    Succulents need only have their soil watered, not their leaves. It may be alright if you reside in a dry, sunny environment, but humid weather can result in decay. Also, keep in mind to give your succulents a thorough soak each time you water them. If water is trickling from the drainage hole, that is a sign that the volume of water is appropriate.

  • Using the Right Soil
  • If you have a succulent, never use a regular soil mix. Normal soil is excellent for holding onto water and minerals, while succulents require soil that drains properly. Your succulents are susceptible to root rot if the soil retains too much water.

    Succulents are drought-resistant plants that don't need constant watering, so their potting soil should be permeable, well-draining, and contain less organic matter than typical indoor soil mixtures. It is best to use a loose, granular soil mix that contains plenty of sand, perlite, or pumice.

  • Getting Proper Light and Temperature
  • A frequent indication that your succulents are receiving too much sunshine is when they get sunburned or brown. It is preferable to transfer them to a location where they receive a sufficient quantity of filtered sunlight when it becomes too sunny.

    While succulents can endure shade, they also dislike staying where there isn't enough sunshine. If you notice it expanding out or the space between the leaves getting wider, your succulent needs additional sunshine. Succulents prefer temperatures between 60°Fand 80°F. When the temperature drops below 40°F, remember to take your succulent inside.

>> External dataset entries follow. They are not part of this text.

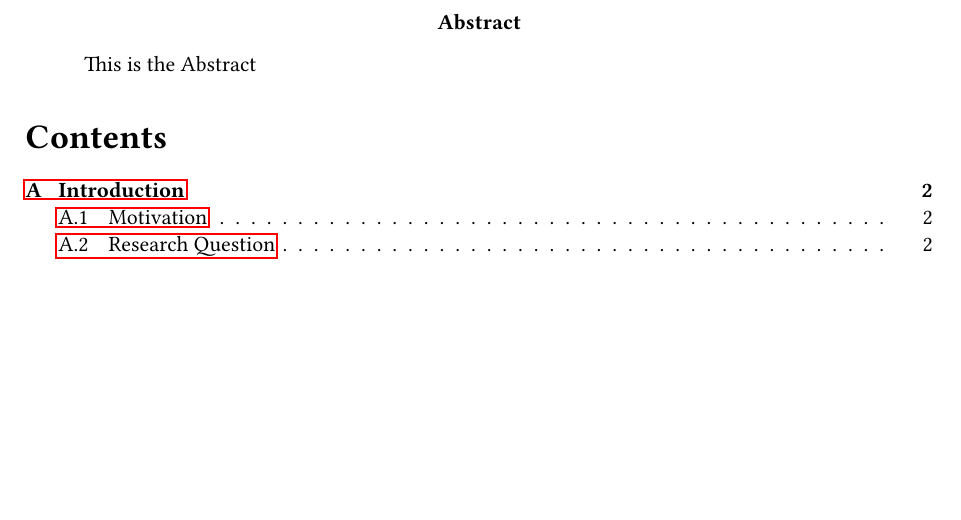
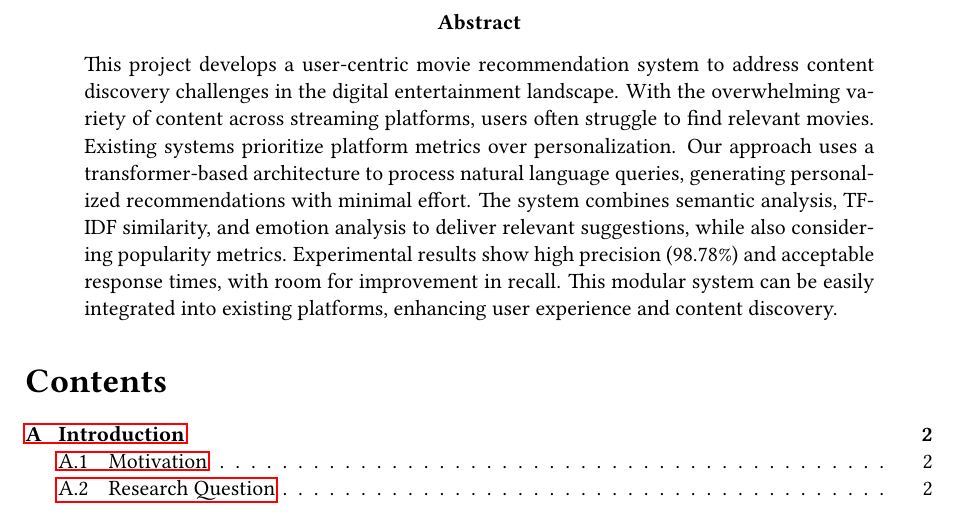
Before and after one commit to IImpaq/air-2024, a LaTeX paper (report/src/main.tex): part of page 2 of 6, cut so that both start at the same text, the shorter picture padded with empty space. Compiled offline with pdfLaTeX.

Commit message:
Abstract and filled questionair added

```diff
--- a/report/src/main.tex
+++ b/report/src/main.tex
@@ -37,7 +37,15 @@
 
 \begin{abstract}
 \noindent \small
-This is the Abstract
+This project develops a user-centric movie recommendation system to address content discovery challenges in the
+digital entertainment landscape. With the overwhelming variety of content across streaming platforms,
+users often struggle to find relevant movies. Existing systems prioritize platform metrics over personalization.
+Our approach uses a transformer-based architecture to process natural language queries, generating personalized
+recommendations with minimal effort. The system combines semantic analysis, TF-IDF similarity, and emotion
+analysis to deliver relevant suggestions, while also considering popularity metrics. Experimental results
+show high precision (98.78\%) and acceptable response times, with room for improvement in recall.
+This modular system can be easily integrated into existing platforms, enhancing user experience and
+content discovery.
 \end{abstract}
 
 \small \tableofcontents
```
Also changed, not shown: questionnaire/questionnaire_leitner.pdf (added), report/report.pdf.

  • Grooming your Plants
  • Proper grooming is one often ignored tip on how to keep succulents alive. Keeping your plants clean and organized is a smart method to maintain their health and happiness because insects and pests like to eat rotting or dead leaves. Check your plant's roots when there are signs of overwatering and regularly remove any dry or decaying leaves.

    What Is the Best Succulent for Beginners?

    There are several varieties of succulents to choose from


    If you are still starting, here are some of the best succulents for beginners:

  • Agave
  • Large leaves and pointy points make agave plants prominent among succulents. These plants may thrive in either direct sunlight or light shade. Additionally, they can withstand drought, and as for preferred soil types, they thrive in any with good drainage.

  • Aloe
  • Aloe is a low-maintenance plant, but there are a few things to keep in mind. Keep the plant in a bright area and only water it when the soil becomes dry. Because of the numerous medicinal benefits of its gel, which has been utilized for thousands of years, it is often referred to as the "wonder plant."

  • Crassula
  • All of the crassula varieties are easy to grow and come in a wide variety. The jade plant, often known as the money tree or lucky tree, is the most famous of them all. You may grow them via offsets, division, or leaf cuttings. They also go dormant over the summer and require less irrigation.

  • Echeveria 
  • Echeveria, a native of Central America, thrives in outdoor environments. They don't need as much water or food, and they may even survive for a long time without any attention. Echeveria is a slow-growing succulent that, at its finest, grows to a height and breadth of 12 inches.

  • Haworthia 
  • The striped leaves of Haworthia have earned it the nickname "zebra plant." Some of the genera of this succulent have a translucent leaf, which looks lovely as home décor. Compared to other succulents, they are more resilient and can tolerate low light. For best growth, avoid overwatering.

  • Kalanchoe
  • Kalanchoes are relatively simple to care for because they can survive for weeks without water. They produce lovely blooms of various hues and grow swiftly for a succulent. Some of the longest flowering blooms in the plant kingdom are produced by the Blossfeldiana variety.

    Succulents are extremely attractive and fascinating plants. This succulent guide for beginners will help you succeed in this newfound hobby and will surely help set you up for more.

    If you are looking for succulents, come to Flower Story. You may also shop for any of your floral needs and avail yourself of free flower delivery in Toronto by calling us at (416) 797-9774 today.